If someone had the courage to take the life of another then he/she should have the courage to face the consequences. Although many believed that the death penalty is barbaric, I believe if it is not done, it would hinder America's goal in working toward a country that possesses the least crime rates.

In Koch's essay he compared cancer with the death penalty. "Today we are faced with the choice of letting the cancer spread with...methods that considered barbaric...But to give up...would certainly delay the discovery of an eventual cure." (Koch, paragraph 6) What Koch tried to convey to us is that certain methods of reducing cancer symptoms may be found barbaric but it is because of these methods we will find an eventual cure. This applies to the death penalty as well. Although someone may believe the death penalty is barbaric, they can still support it because if we create a society that does not tolerate the injustice of murder, incidents of murder will decrease.

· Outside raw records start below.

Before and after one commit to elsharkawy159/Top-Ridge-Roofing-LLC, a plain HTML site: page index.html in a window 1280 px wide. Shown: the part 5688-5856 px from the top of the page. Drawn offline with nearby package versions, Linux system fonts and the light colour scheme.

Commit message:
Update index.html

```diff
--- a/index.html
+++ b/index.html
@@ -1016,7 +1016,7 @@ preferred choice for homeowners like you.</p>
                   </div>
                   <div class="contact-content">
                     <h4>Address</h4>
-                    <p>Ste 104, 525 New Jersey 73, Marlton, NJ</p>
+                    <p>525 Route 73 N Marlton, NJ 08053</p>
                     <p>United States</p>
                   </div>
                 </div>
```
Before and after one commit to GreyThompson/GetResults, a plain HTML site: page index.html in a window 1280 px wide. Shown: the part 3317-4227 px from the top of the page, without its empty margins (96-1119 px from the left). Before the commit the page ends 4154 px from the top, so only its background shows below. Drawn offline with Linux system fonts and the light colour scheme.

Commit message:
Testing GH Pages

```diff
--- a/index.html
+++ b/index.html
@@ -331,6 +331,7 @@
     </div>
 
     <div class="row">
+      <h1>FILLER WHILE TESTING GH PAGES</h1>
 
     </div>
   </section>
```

In Bruck's argument he attacked back by stating that the death penalty was applied in a discriminatory manner through a man...